Apple vs. the US Government
A. Michael Noll
February 21, 2016
© 2016 AMN
Recently, Apple was asked to assist in breaking into the iPhone of one of the terrorists responsible for the San Bernardino attack – and Apple refused, citing privacy concerns.
What a difference today in how industry responds to a request for assistance from the government. Decades ago, when I worked at Bell Labs, the government sometimes asked Bell Labs for assistance in analyzing audio tapes from emergencies. One that I recall was from the Apollo 1 disaster, but there were others, such as a shooting in an airline cockpit. Bell Labs accepted its broader responsibility to the Nation.
The government is asking for help from Apple for this one specific iPhone – not the creation of a general backdoor to gain entry to encrypted data and thus risk unwanted intrusions into our privacy. Apple claims that this one iPhone will risk possible future intrusions if the software somehow escapes Apple. This claim amazes me, since Apple is such a control freak with strong controls of its software. I would imagine that software to crack this iPhone could be made specific to only that iPhone with a simple patch – not all iPhones in general.
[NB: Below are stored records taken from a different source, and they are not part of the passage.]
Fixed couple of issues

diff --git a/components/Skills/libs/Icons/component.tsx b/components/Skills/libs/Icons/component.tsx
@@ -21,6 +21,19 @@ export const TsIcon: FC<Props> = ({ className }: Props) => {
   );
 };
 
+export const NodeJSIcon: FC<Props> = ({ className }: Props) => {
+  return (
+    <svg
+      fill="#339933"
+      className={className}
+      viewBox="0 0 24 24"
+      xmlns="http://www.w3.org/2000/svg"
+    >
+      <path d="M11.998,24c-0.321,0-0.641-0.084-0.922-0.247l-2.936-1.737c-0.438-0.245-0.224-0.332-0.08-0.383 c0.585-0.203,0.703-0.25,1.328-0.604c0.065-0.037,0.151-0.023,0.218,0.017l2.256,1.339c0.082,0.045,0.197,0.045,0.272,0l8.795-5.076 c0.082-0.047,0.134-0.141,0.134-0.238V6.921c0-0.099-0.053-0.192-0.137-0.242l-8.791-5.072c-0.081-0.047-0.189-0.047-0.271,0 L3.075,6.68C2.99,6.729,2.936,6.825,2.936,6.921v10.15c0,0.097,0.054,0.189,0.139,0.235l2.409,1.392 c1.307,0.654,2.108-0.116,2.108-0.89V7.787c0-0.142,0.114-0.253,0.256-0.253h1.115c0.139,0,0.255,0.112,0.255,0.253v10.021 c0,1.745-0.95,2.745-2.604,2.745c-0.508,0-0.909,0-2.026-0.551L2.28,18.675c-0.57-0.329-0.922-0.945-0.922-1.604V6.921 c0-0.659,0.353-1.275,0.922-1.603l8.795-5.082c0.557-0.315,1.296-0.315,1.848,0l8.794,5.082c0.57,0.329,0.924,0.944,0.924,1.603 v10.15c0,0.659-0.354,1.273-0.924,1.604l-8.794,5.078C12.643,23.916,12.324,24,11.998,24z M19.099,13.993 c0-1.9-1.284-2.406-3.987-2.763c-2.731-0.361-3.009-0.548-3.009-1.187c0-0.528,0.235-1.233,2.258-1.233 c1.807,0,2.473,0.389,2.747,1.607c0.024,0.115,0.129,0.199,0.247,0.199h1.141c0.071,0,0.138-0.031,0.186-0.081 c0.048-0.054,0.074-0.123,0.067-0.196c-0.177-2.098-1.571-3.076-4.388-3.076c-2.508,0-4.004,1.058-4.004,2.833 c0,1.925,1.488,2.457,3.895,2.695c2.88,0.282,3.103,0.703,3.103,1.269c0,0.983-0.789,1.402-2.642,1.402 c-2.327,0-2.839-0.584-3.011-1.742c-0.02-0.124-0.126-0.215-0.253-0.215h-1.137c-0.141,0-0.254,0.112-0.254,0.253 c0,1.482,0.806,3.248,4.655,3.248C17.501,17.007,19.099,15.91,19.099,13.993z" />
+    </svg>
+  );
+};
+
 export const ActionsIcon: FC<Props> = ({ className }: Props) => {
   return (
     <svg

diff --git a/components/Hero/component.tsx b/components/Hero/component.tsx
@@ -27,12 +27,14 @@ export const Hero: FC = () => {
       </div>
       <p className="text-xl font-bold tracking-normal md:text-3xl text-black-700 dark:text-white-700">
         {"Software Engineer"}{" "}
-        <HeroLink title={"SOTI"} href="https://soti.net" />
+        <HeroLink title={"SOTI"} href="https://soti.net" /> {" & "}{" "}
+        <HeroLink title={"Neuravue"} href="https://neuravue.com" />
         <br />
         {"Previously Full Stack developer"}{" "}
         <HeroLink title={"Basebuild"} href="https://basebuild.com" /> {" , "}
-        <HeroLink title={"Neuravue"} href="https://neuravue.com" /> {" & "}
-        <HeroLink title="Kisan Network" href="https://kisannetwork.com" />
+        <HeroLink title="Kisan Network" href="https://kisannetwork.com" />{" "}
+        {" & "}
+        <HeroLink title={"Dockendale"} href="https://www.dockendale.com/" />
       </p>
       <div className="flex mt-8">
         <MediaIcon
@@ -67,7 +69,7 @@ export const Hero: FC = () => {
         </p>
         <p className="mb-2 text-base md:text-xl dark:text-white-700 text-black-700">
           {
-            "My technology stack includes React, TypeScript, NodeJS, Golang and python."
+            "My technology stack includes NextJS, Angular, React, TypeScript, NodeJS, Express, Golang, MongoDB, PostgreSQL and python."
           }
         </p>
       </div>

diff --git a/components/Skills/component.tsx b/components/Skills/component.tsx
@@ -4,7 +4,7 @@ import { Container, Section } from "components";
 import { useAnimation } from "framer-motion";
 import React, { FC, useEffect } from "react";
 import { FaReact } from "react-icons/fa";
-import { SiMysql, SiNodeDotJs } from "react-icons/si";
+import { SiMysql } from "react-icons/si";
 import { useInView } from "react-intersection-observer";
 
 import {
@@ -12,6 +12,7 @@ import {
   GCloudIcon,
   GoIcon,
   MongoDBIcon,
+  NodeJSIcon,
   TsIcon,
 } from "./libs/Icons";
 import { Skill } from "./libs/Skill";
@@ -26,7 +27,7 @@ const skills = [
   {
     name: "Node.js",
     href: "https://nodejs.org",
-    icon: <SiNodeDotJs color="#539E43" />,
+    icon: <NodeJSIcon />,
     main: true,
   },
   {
I would not be surprised if Apple already knows how to bypass password protection and gain access – but does not want to admit this capability. Perhaps that is why Apple is refusing to honor the government’s request. Or, as some have suggested, is it just the profit motive?
If I were Apple, I would want to do what the government is asking – and what the court has approved. The alternative is that the government will itself discover how to write its own software to break into this specific iPhone – and possibly other iPhones in the future.
Michael, this entertaining but informative treatment by John Oliver makes a pretty strong counter-argument, no? http://www.wired.com/2016/03/john-oliver-makes-clearest-case-yet-iphone-crypto/